When a veneer fails, it may begin peeling away at the outer edges. It's often the adhesive that attaches the veneer to the tooth that fails before the veneer, however. That is why it's important to get to the dentist right away if you notice a peeling veneer. Your dentist might be able to save the veneer and re-bond it to your tooth again. That is a lot less expensive than an entirely new veneer. 

What and How You Eat Matters

Your dentist probably warned you about foods and habits that can damage your veneers after they were applied. However, new veneers are often relatively impervious to damage because the bonding cement and the veneer are new. As time goes on, though, some who have veneers may become so used to them that they forget to watch what they eat. To preserve the life of your veneer, follow these tips, regardless of how long you have had them:

  • Don't chew ice, hard candies, cough drops, and other hard foods.
  • Avoid chewing tough or crunchy goods like meats, popcorn, and nuts.

Bruxism (Teeth Grinding)

Many people who live alone or sleep with heavy sleepers grind their teeth at night but may not know it. Your dentist, however, can usually tell if you grind your teeth at night. This habit can not only wreak havoc with your veneers but also can wear down all of your teeth and damage your enamel. Your dentist may suggest you wear a mouthguard at night.  

You May Have a Cavity

Unfortunately, having a veneer is no barrier to decay. Your tooth underneath the veneer can become decayed, placing your veneer in jeopardy. In most cases, the repair of the cavity may involve the removal of the veneer.

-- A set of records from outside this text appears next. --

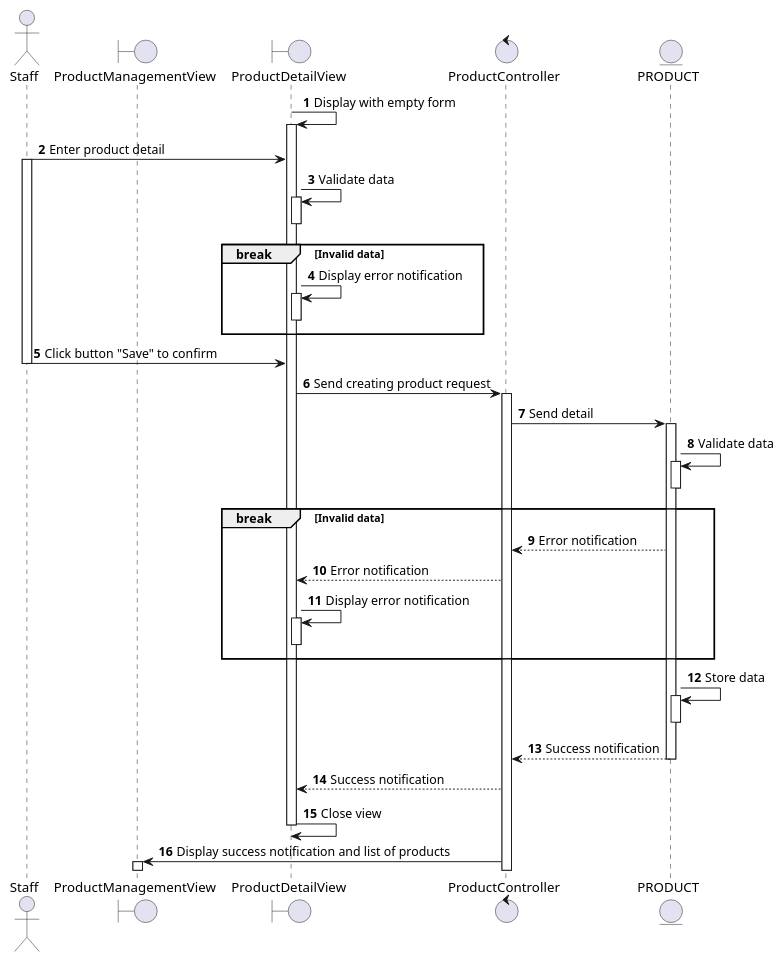
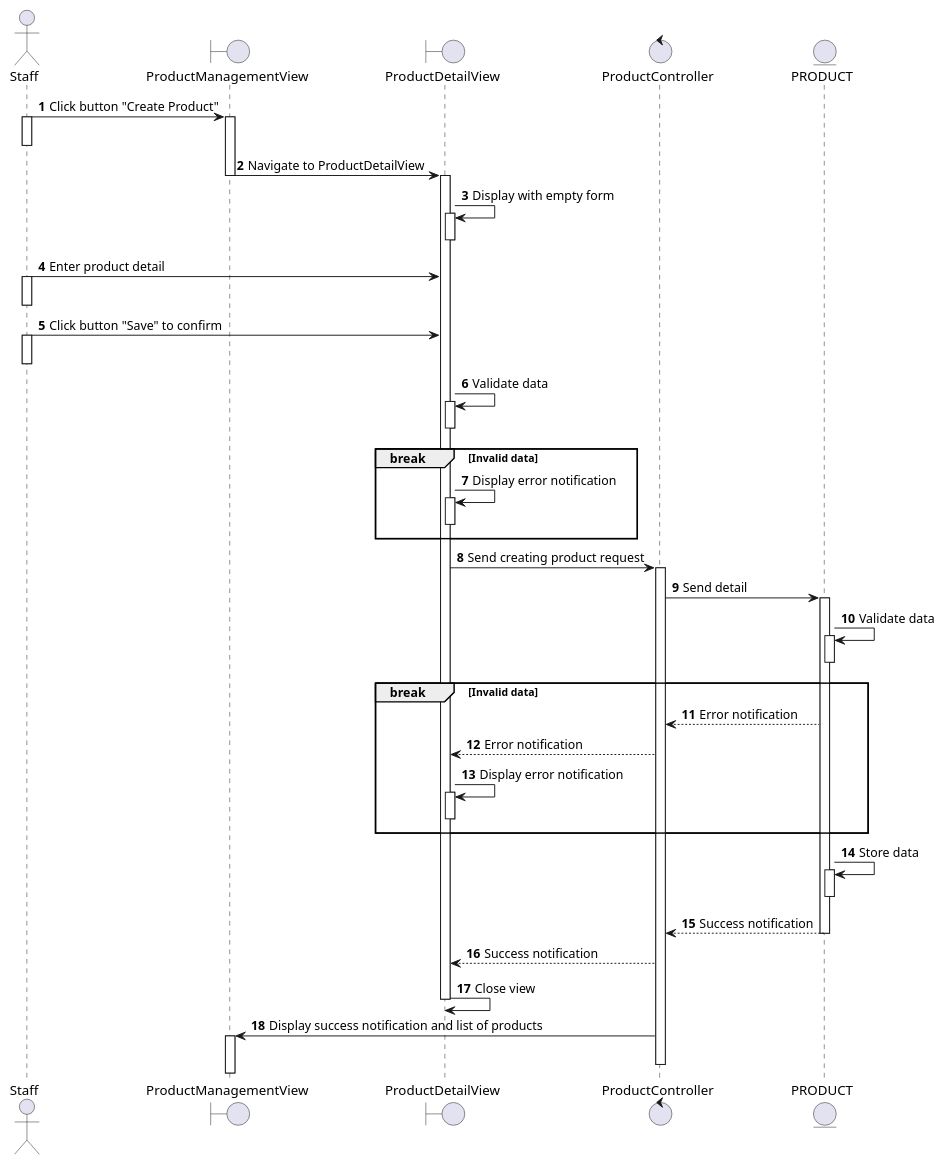
One commit to electricilies/electricilies.github.io changed the diagram in docs/software-docs/sequence/manage-product/add-product.md. Above: the diagram before and after it, drawn with PlantUML. The commit also changed 16 other files, not shown here.

Commit message:
refactor: sequence diagrams start from user side, and some minor

````diff
--- a/docs/software-docs/sequence/manage-product/add-product.md
+++ b/docs/software-docs/sequence/manage-product/add-product.md
@@ -3,51 +3,62 @@
 ```plantuml
 @startuml
 autonumber
 
 actor Staff as S
 boundary ProductManagementView as PMV
 boundary ProductDetailView as PDV
 control ProductController as PC
 entity PRODUCT as P
 
+S -> PMV: Click button "Create Product"
+activate S
+activate PMV
+deactivate S
+PMV -> PDV: Navigate to ProductDetailView
+deactivate PMV
+activate PDV
 PDV -> PDV: Display with empty form
 activate PDV
+deactivate PDV
 S -> PDV: Enter product detail
 activate S
+deactivate S
+S -> PDV: Click button "Save" to confirm
+activate S
+deactivate S
 PDV -> PDV: Validate data
 activate PDV
 deactivate PDV
 break Invalid data
   PDV -> PDV: Display error notification
   activate PDV
   deactivate PDV
 end
-S -> PDV: Click button "Save" to confirm
-deactivate S
 PDV -> PC: Send creating product request
 activate PC
 PC -> P: Send detail
 activate P
 P -> P: Validate data
 activate P
 deactivate P
 break Invalid data
   PC <-- P: Error notification
   PDV <-- PC: Error notification
   PDV -> PDV: Display error notification
   activate PDV
   deactivate PDV
 end
 P -> P: Store data
 activate P
 deactivate P
 PC <-- P: Success notification
 deactivate P
 PDV <-- PC: Success notification
 PDV -> PDV: Close view
 deactivate PDV
 PMV <- PC: Display success notification and list of products
 activate PMV
+deactivate PC
 
 @enduml
 ```
````
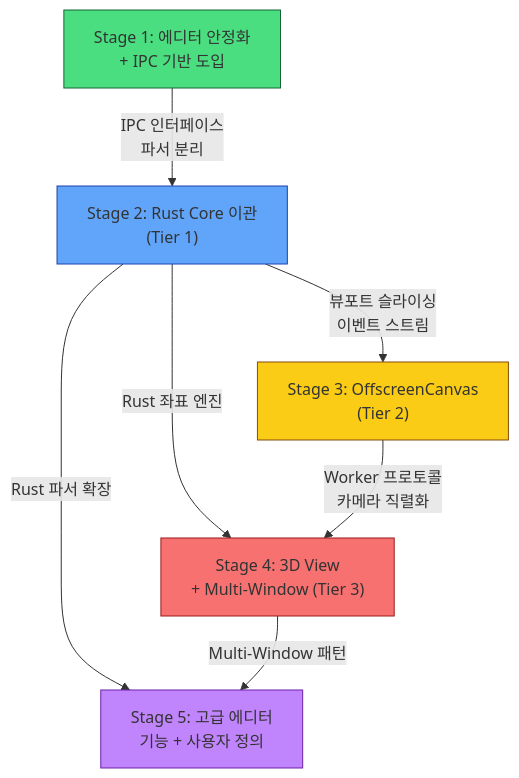
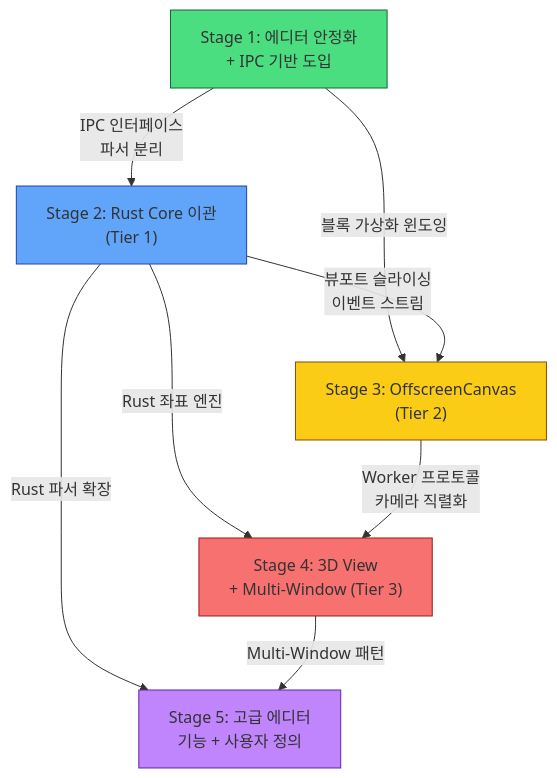
The diagram in project/architecture_stages.md (NoviceWyatt19/note-app-devoras), drawn with Mermaid before and after one commit. The commit also changed other lines of this file and 28 other files, not shown here.

````diff
--- a/project/architecture_stages.md
+++ b/project/architecture_stages.md
@@ -152,21 +175,22 @@
 ```mermaid
 graph TD
     S1["Stage 1: 에디터 안정화\n+ IPC 기반 도입"]
     S2["Stage 2: Rust Core 이관\n(Tier 1)"]
     S3["Stage 3: OffscreenCanvas\n(Tier 2)"]
     S4["Stage 4: 3D View\n+ Multi-Window (Tier 3)"]
     S5["Stage 5: 고급 에디터\n기능 + 사용자 정의"]
 
     S1 -->|IPC 인터페이스\n파서 분리| S2
+    S1 -->|블록 가상화 윈도잉| S3
     S2 -->|뷰포트 슬라이싱\n이벤트 스트림| S3
     S2 -->|Rust 좌표 엔진| S4
     S3 -->|Worker 프로토콜\n카메라 직렬화| S4
     S2 -->|Rust 파서 확장| S5
     S4 -->|Multi-Window 패턴| S5
 
     style S1 fill:#4ade80,stroke:#166534
     style S2 fill:#60a5fa,stroke:#1e40af
     style S3 fill:#facc15,stroke:#854d0e
     style S4 fill:#f87171,stroke:#991b1b
     style S5 fill:#c084fc,stroke:#6b21a8
 ```
````
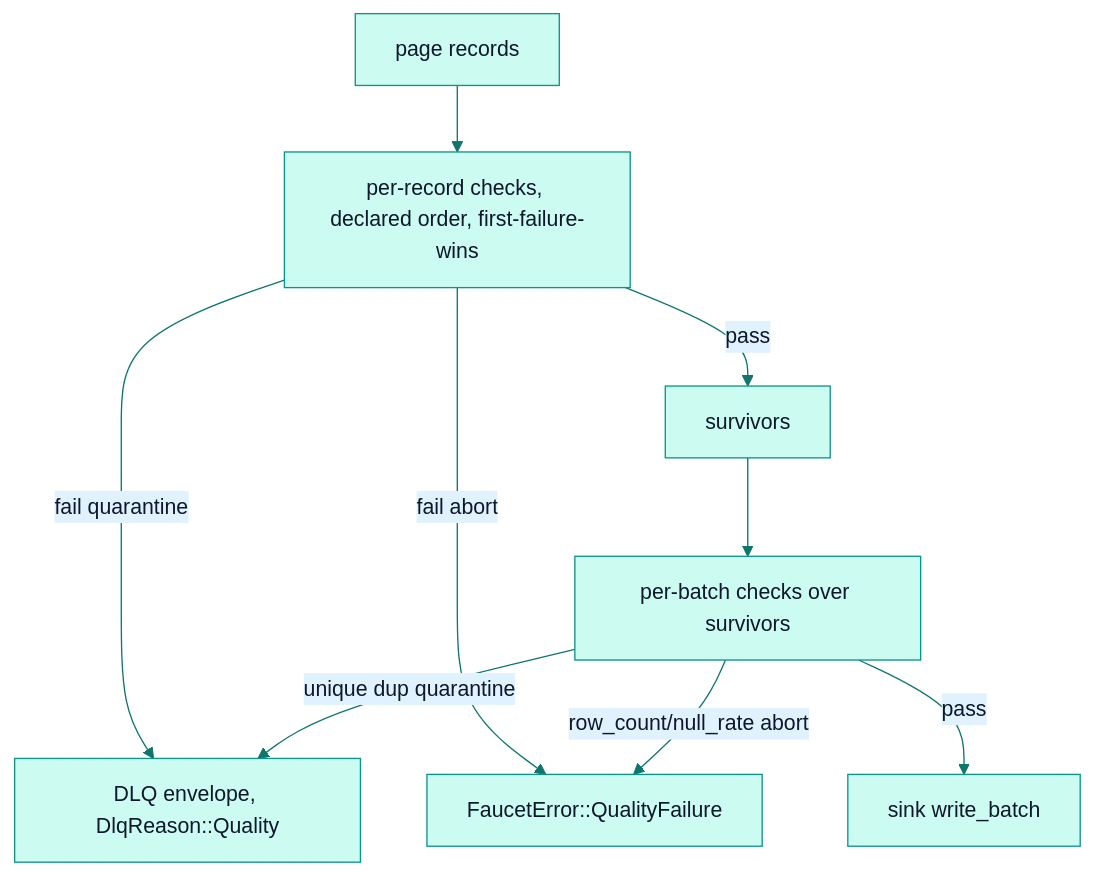
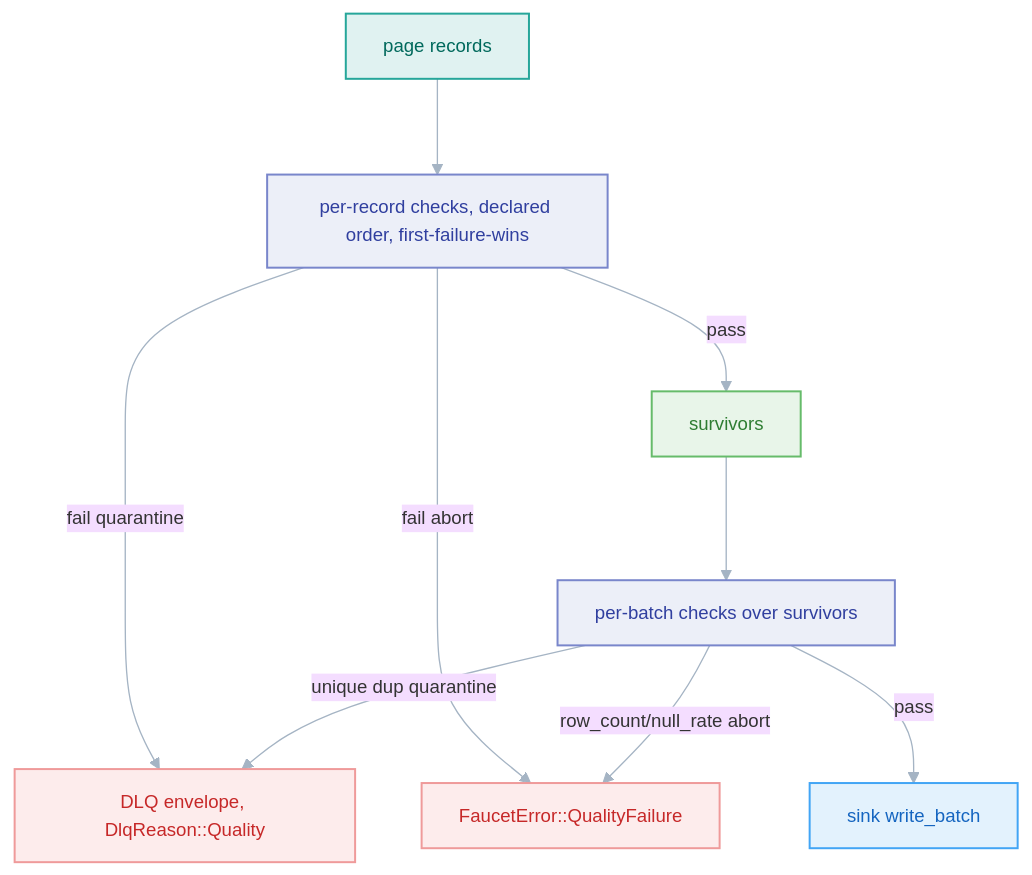
The diagram in docs/architecture/quality.md (PawanSikawat/faucet-stream), drawn with Mermaid before and after one commit. The commit also changed 28 other files, not shown here.

First line of the commit message:
docs: upgrade Mermaid diagrams to V2 role-coded style

````diff
--- a/docs/architecture/quality.md
+++ b/docs/architecture/quality.md
@@ -36,12 +36,22 @@
 ```mermaid
-%%{init: {'theme':'base','themeVariables':{'primaryColor':'#ccfbf1','primaryTextColor':'#0f172a','primaryBorderColor':'#0d9488','lineColor':'#0f766e','secondaryColor':'#e0f2fe','tertiaryColor':'#f0fdfa','fontFamily':'-apple-system,BlinkMacSystemFont,Segoe UI,sans-serif'}}}%%
+%%{init: {'theme':'base','flowchart':{'curve':'basis','nodeSpacing':50,'rankSpacing':72,'padding':14},'themeVariables':{'fontFamily':'-apple-system,BlinkMacSystemFont,Segoe UI,sans-serif','fontSize':'14px','lineColor':'#a5b4c4','clusterBkg':'#f8fafc','clusterBorder':'#e2e8f0'}}}%%
 flowchart TD
     PG[page records] --> RC[per-record checks, declared order, first-failure-wins]
     RC -->|pass| SUR[survivors]
     RC -->|fail quarantine| DLQ[DLQ envelope, DlqReason::Quality]
     RC -->|fail abort| ERR[FaucetError::QualityFailure]
     SUR --> BC[per-batch checks over survivors]
     BC -->|unique dup quarantine| DLQ
     BC -->|row_count/null_rate abort| ERR
     BC -->|pass| WR[sink write_batch]
+    classDef src fill:#e0f2f1,stroke:#26a69a,stroke-width:1.5px,color:#00695c
+    classDef proc fill:#eceff8,stroke:#7986cb,stroke-width:1.5px,color:#303f9f
+    classDef good fill:#e8f5e9,stroke:#66bb6a,stroke-width:1.5px,color:#2e7d32
+    classDef bad fill:#fdecec,stroke:#ef9a9a,stroke-width:1.5px,color:#c62828
+    classDef sink fill:#e3f2fd,stroke:#42a5f5,stroke-width:1.5px,color:#1565c0
+    class PG src
+    class RC,BC proc
+    class SUR good
+    class DLQ,ERR bad
+    class WR sink
 ```
````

However, unless it's damaged, the veneer can be replaced after the decay is treated. 

When problems pop up with your veneer, speak to your dentist right away. Contact a local clinic to learn more about veneers.